* _RECORDS PROVIDED_:
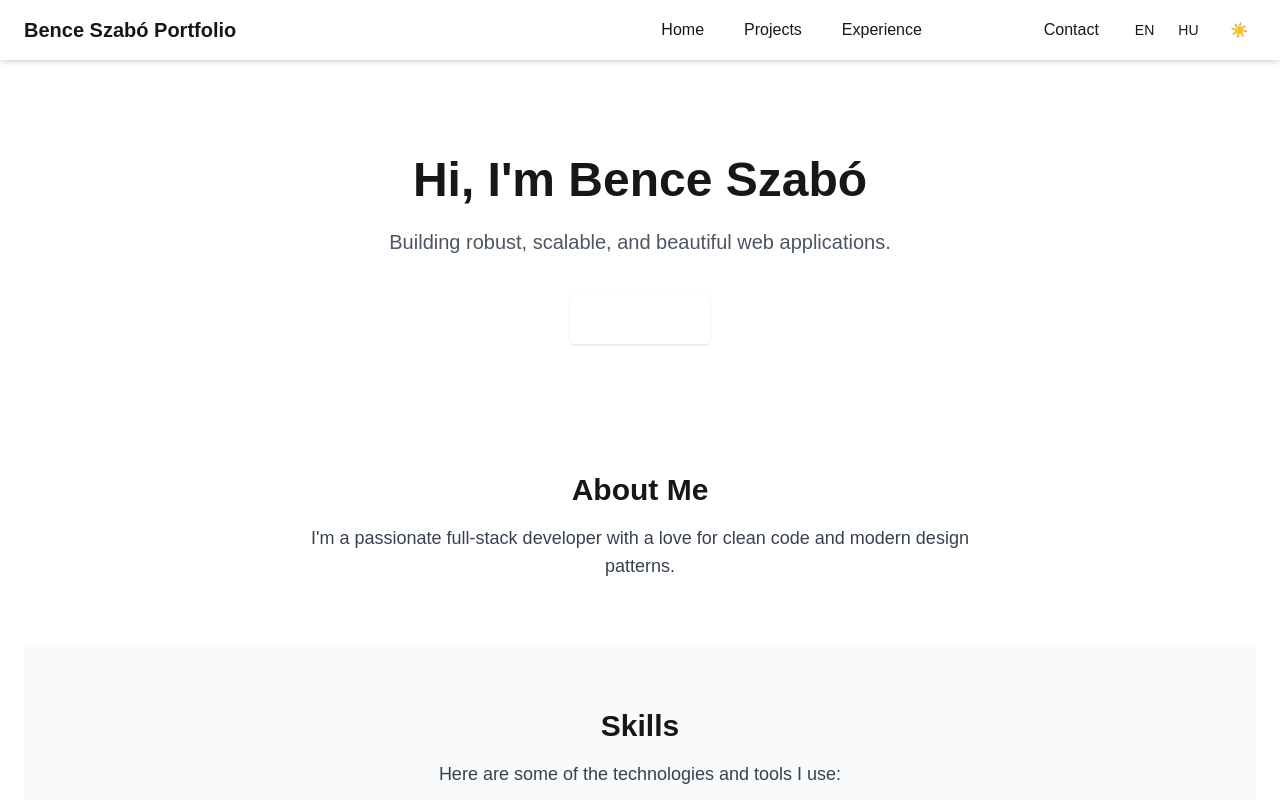
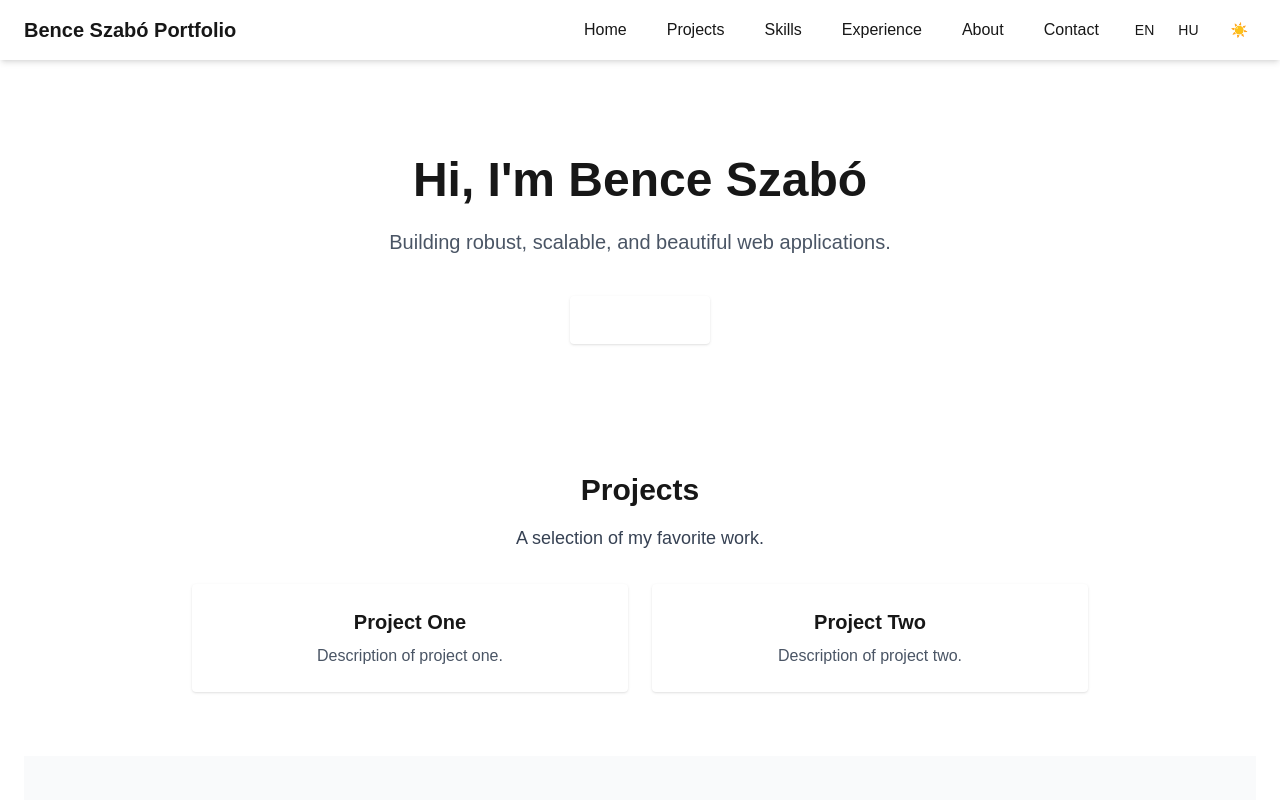
Before and after one commit to entazis/portfolio, a Next.js app: page /about in a window 1280 px wide. Shown: the top 800 px of the page. Built offline with nearby package versions, Linux system fonts and the light colour scheme.

Commit message:
feat: Rearrange sections in the portfolio page for improved navigation and user experience, adding smooth scrolling functionality to the Navigation component

```diff
--- a/src/app/[locale]/page.tsx
+++ b/src/app/[locale]/page.tsx
@@ -21,10 +21,10 @@ const Page = async ({ params }: PageProps) => {
   return (
     <>
       <HeroSection translations={translations} />
+      <ProjectsSection translations={translations} />
+      <SkillsSection translations={translations} />
+      <ExperienceSection translations={translations} />
       <AboutSection translations={translations} />
-      <SkillsSection translations={translations} />
-      <ProjectsSection translations={translations} />
-      <ExperienceSection translations={translations} />
       <ContactSection translations={translations} />
     </>
   );
--- a/src/components/layout/Navigation.tsx
+++ b/src/components/layout/Navigation.tsx
@@ -1,7 +1,7 @@
 "use client";
 
-import Link from 'next/link';
-import { usePathname } from 'next/navigation';
+// import Link from 'next/link';
+// import { usePathname } from 'next/navigation';
 import { FC } from 'react';
 
 /**
@@ -12,29 +12,44 @@ type NavigationProps = {
 };
 
 const navLinks = [
-  { href: '/', labelKey: 'home' },
-  { href: '/projects', labelKey: 'projects' },
-  { href: '/experience', labelKey: 'experience' },
-  { href: '/about', labelKey: 'about' },
-  { href: '/contact', labelKey: 'contact' },
+  { href: '#home', labelKey: 'home' },
+  { href: '#projects', labelKey: 'projects' },
+  { href: '#skills', labelKey: 'skills' },
+  { href: '#experience', labelKey: 'experience' },
+  { href: '#about', labelKey: 'about' },
+  { href: '#contact', labelKey: 'contact' },
 ];
 
+const handleNavClick = (e: React.MouseEvent<HTMLAnchorElement>, href: string) => {
+  e.preventDefault();
+  const target = document.querySelector(href);
+  if (target) {
+    target.scrollIntoView({ behavior: 'smooth' });
+  }
+};
+
 const Navigation: FC<NavigationProps> = ({ translations }) => {
-  const pathname = usePathname();
+  // const pathname = usePathname();
   const t = (key: string) => translations[key] || key;
   return (
     <nav aria-label="Main navigation">
       <ul className="flex gap-4">
         {navLinks.map(({ href, labelKey }) => (
           <li key={href}>
-            <Link
+            <a
               href={href}
-              className={`px-3 py-2 rounded transition-colors focus:outline-none focus:ring-2 focus:ring-primary focus:ring-offset-2 focus:ring-offset-background
-                ${pathname === href ? 'bg-primary text-white' : 'hover:bg-gray-200 dark:hover:bg-gray-700'}`}
-              aria-current={pathname === href ? 'page' : undefined}
+              className="px-3 py-2 rounded transition-colors focus:outline-none focus:ring-2 focus:ring-primary focus:ring-offset-2 focus:ring-offset-background hover:bg-gray-200 dark:hover:bg-gray-700 cursor-pointer"
+              tabIndex={0}
+              aria-label={t(labelKey)}
+              onClick={e => handleNavClick(e, href)}
+              onKeyDown={(e: React.KeyboardEvent<HTMLAnchorElement>) => {
+                if (e.key === 'Enter' || e.key === ' ') {
+                  handleNavClick(e as unknown as React.MouseEvent<HTMLAnchorElement>, href);
+                }
+              }}
             >
               {t(labelKey)}
-            </Link>
+            </a>
           </li>
         ))}
       </ul>
--- a/src/components/sections/AboutSection.tsx
+++ b/src/components/sections/AboutSection.tsx
@@ -11,7 +11,7 @@ type AboutSectionProps = {
 const AboutSection: FC<AboutSectionProps> = ({ translations }) => {
   const t = (key: string) => translations[key] || key;
   return (
-    <section className="py-16" id="about">
+    <section className="py-16" id="about"> {/* Navigation anchor: #about */}
       <div className="max-w-2xl mx-auto text-center">
         <h2 className="text-3xl font-bold mb-4 text-primary">{t('aboutTitle')}</h2>
         <p className="text-lg text-gray-700 dark:text-gray-300">{t('aboutText')}</p>
--- a/src/components/sections/ExperienceSection.tsx
+++ b/src/components/sections/ExperienceSection.tsx
@@ -11,7 +11,7 @@ type ExperienceSectionProps = {
 const ExperienceSection: FC<ExperienceSectionProps> = ({ translations }) => {
   const t = (key: string) => translations[key] || key;
   return (
-    <section className="py-16 bg-gray-50 dark:bg-gray-800" id="experience">
+    <section className="py-16 bg-gray-50 dark:bg-gray-800" id="experience"> {/* Navigation anchor: #experience */}
       <div className="max-w-3xl mx-auto text-center">
         <h2 className="text-3xl font-bold mb-4 text-primary">{t('experienceTitle')}</h2>
         <p className="text-lg text-gray-700 dark:text-gray-300 mb-8">{t('experienceText')}</p>
--- a/src/components/sections/HeroSection.tsx
+++ b/src/components/sections/HeroSection.tsx
@@ -11,7 +11,7 @@ type HeroSectionProps = {
 const HeroSection: FC<HeroSectionProps> = ({ translations }) => {
   const t = (key: string) => translations[key] || key;
   return (
-    <section className="flex flex-col items-center justify-center text-center py-16 gap-6">
+    <section id="home" className="flex flex-col items-center justify-center text-center py-16 gap-6">
       <h1 className="text-4xl md:text-5xl font-bold text-primary">{t('heroTitle')}</h1>
       <p className="text-lg md:text-xl text-gray-600 dark:text-gray-300">{t('heroSubtitle')}</p>
       <a
--- a/src/components/sections/ProjectsSection.tsx
+++ b/src/components/sections/ProjectsSection.tsx
@@ -11,7 +11,7 @@ type ProjectsSectionProps = {
 const ProjectsSection: FC<ProjectsSectionProps> = ({ translations }) => {
   const t = (key: string) => translations[key] || key;
   return (
-    <section className="py-16" id="projects">
+    <section className="py-16" id="projects"> {/* Navigation anchor: #projects */}
       <div className="max-w-4xl mx-auto text-center">
         <h2 className="text-3xl font-bold mb-4 text-primary">{t('projectsTitle')}</h2>
         <p className="text-lg text-gray-700 dark:text-gray-300 mb-8">{t('projectsText')}</p>
--- a/src/components/sections/SkillsSection.tsx
+++ b/src/components/sections/SkillsSection.tsx
@@ -11,7 +11,7 @@ type SkillsSectionProps = {
 const SkillsSection: FC<SkillsSectionProps> = ({ translations }) => {
   const t = (key: string) => translations[key] || key;
   return (
-    <section className="py-16 bg-gray-50 dark:bg-gray-800" id="skills">
+    <section className="py-16 bg-gray-50 dark:bg-gray-800" id="skills"> {/* Navigation anchor: #skills */}
       <div className="max-w-3xl mx-auto text-center">
         <h2 className="text-3xl font-bold mb-4 text-primary">{t('skillsTitle')}</h2>
         <p className="text-lg text-gray-700 dark:text-gray-300 mb-8">{t('skillsText')}</p>
```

* _PROBLEM DESCRIPTION_: Return all the data exactly, pictures omitted.

* _RESPONSE AREA_:
Before and after one commit to entazis/portfolio, a Next.js app: page /about in a window 1280 px wide. Shown: the top 800 px of the page. Built offline with nearby package versions, Linux system fonts and the light colour scheme.

Commit message:
feat: Rearrange sections in the portfolio page for improved navigation and user experience, adding smooth scrolling functionality to the Navigation component

```diff
--- a/src/app/[locale]/page.tsx
+++ b/src/app/[locale]/page.tsx
@@ -21,10 +21,10 @@ const Page = async ({ params }: PageProps) => {
   return (
     <>
       <HeroSection translations={translations} />
+      <ProjectsSection translations={translations} />
+      <SkillsSection translations={translations} />
+      <ExperienceSection translations={translations} />
       <AboutSection translations={translations} />
-      <SkillsSection translations={translations} />
-      <ProjectsSection translations={translations} />
-      <ExperienceSection translations={translations} />
       <ContactSection translations={translations} />
     </>
   );
--- a/src/components/layout/Navigation.tsx
+++ b/src/components/layout/Navigation.tsx
@@ -1,7 +1,7 @@
 "use client";
 
-import Link from 'next/link';
-import { usePathname } from 'next/navigation';
+// import Link from 'next/link';
+// import { usePathname } from 'next/navigation';
 import { FC } from 'react';
 
 /**
@@ -12,29 +12,44 @@ type NavigationProps = {
 };
 
 const navLinks = [
-  { href: '/', labelKey: 'home' },
-  { href: '/projects', labelKey: 'projects' },
-  { href: '/experience', labelKey: 'experience' },
-  { href: '/about', labelKey: 'about' },
-  { href: '/contact', labelKey: 'contact' },
+  { href: '#home', labelKey: 'home' },
+  { href: '#projects', labelKey: 'projects' },
+  { href: '#skills', labelKey: 'skills' },
+  { href: '#experience', labelKey: 'experience' },
+  { href: '#about', labelKey: 'about' },
+  { href: '#contact', labelKey: 'contact' },
 ];
 
+const handleNavClick = (e: React.MouseEvent<HTMLAnchorElement>, href: string) => {
+  e.preventDefault();
+  const target = document.querySelector(href);
+  if (target) {
+    target.scrollIntoView({ behavior: 'smooth' });
+  }
+};
+
 const Navigation: FC<NavigationProps> = ({ translations }) => {
-  const pathname = usePathname();
+  // const pathname = usePathname();
   const t = (key: string) => translations[key] || key;
   return (
     <nav aria-label="Main navigation">
       <ul className="flex gap-4">
         {navLinks.map(({ href, labelKey }) => (
           <li key={href}>
-            <Link
+            <a
               href={href}
-              className={`px-3 py-2 rounded transition-colors focus:outline-none focus:ring-2 focus:ring-primary focus:ring-offset-2 focus:ring-offset-background
-                ${pathname === href ? 'bg-primary text-white' : 'hover:bg-gray-200 dark:hover:bg-gray-700'}`}
-              aria-current={pathname === href ? 'page' : undefined}
+              className="px-3 py-2 rounded transition-colors focus:outline-none focus:ring-2 focus:ring-primary focus:ring-offset-2 focus:ring-offset-background hover:bg-gray-200 dark:hover:bg-gray-700 cursor-pointer"
+              tabIndex={0}
+              aria-label={t(labelKey)}
+              onClick={e => handleNavClick(e, href)}
+              onKeyDown={(e: React.KeyboardEvent<HTMLAnchorElement>) => {
+                if (e.key === 'Enter' || e.key === ' ') {
+                  handleNavClick(e as unknown as React.MouseEvent<HTMLAnchorElement>, href);
+                }
+              }}
             >
               {t(labelKey)}
-            </Link>
+            </a>
           </li>
         ))}
       </ul>
--- a/src/components/sections/AboutSection.tsx
+++ b/src/components/sections/AboutSection.tsx
@@ -11,7 +11,7 @@ type AboutSectionProps = {
 const AboutSection: FC<AboutSectionProps> = ({ translations }) => {
   const t = (key: string) => translations[key] || key;
   return (
-    <section className="py-16" id="about">
+    <section className="py-16" id="about"> {/* Navigation anchor: #about */}
       <div className="max-w-2xl mx-auto text-center">
         <h2 className="text-3xl font-bold mb-4 text-primary">{t('aboutTitle')}</h2>
         <p className="text-lg text-gray-700 dark:text-gray-300">{t('aboutText')}</p>
--- a/src/components/sections/ExperienceSection.tsx
+++ b/src/components/sections/ExperienceSection.tsx
@@ -11,7 +11,7 @@ type ExperienceSectionProps = {
 const ExperienceSection: FC<ExperienceSectionProps> = ({ translations }) => {
   const t = (key: string) => translations[key] || key;
   return (
-    <section className="py-16 bg-gray-50 dark:bg-gray-800" id="experience">
+    <section className="py-16 bg-gray-50 dark:bg-gray-800" id="experience"> {/* Navigation anchor: #experience */}
       <div className="max-w-3xl mx-auto text-center">
         <h2 className="text-3xl font-bold mb-4 text-primary">{t('experienceTitle')}</h2>
         <p className="text-lg text-gray-700 dark:text-gray-300 mb-8">{t('experienceText')}</p>
--- a/src/components/sections/HeroSection.tsx
+++ b/src/components/sections/HeroSection.tsx
@@ -11,7 +11,7 @@ type HeroSectionProps = {
 const HeroSection: FC<HeroSectionProps> = ({ translations }) => {
   const t = (key: string) => translations[key] || key;
   return (
-    <section className="flex flex-col items-center justify-center text-center py-16 gap-6">
+    <section id="home" className="flex flex-col items-center justify-center text-center py-16 gap-6">
       <h1 className="text-4xl md:text-5xl font-bold text-primary">{t('heroTitle')}</h1>
       <p className="text-lg md:text-xl text-gray-600 dark:text-gray-300">{t('heroSubtitle')}</p>
       <a
--- a/src/components/sections/ProjectsSection.tsx
+++ b/src/components/sections/ProjectsSection.tsx
@@ -11,7 +11,7 @@ type ProjectsSectionProps = {
 const ProjectsSection: FC<ProjectsSectionProps> = ({ translations }) => {
   const t = (key: string) => translations[key] || key;
   return (
-    <section className="py-16" id="projects">
+    <section className="py-16" id="projects"> {/* Navigation anchor: #projects */}
       <div className="max-w-4xl mx-auto text-center">
         <h2 className="text-3xl font-bold mb-4 text-primary">{t('projectsTitle')}</h2>
         <p className="text-lg text-gray-700 dark:text-gray-300 mb-8">{t('projectsText')}</p>
--- a/src/components/sections/SkillsSection.tsx
+++ b/src/components/sections/SkillsSection.tsx
@@ -11,7 +11,7 @@ type SkillsSectionProps = {
 const SkillsSection: FC<SkillsSectionProps> = ({ translations }) => {
   const t = (key: string) => translations[key] || key;
   return (
-    <section className="py-16 bg-gray-50 dark:bg-gray-800" id="skills">
+    <section className="py-16 bg-gray-50 dark:bg-gray-800" id="skills"> {/* Navigation anchor: #skills */}
       <div className="max-w-3xl mx-auto text-center">
         <h2 className="text-3xl font-bold mb-4 text-primary">{t('skillsTitle')}</h2>
         <p className="text-lg text-gray-700 dark:text-gray-300 mb-8">{t('skillsText')}</p>
```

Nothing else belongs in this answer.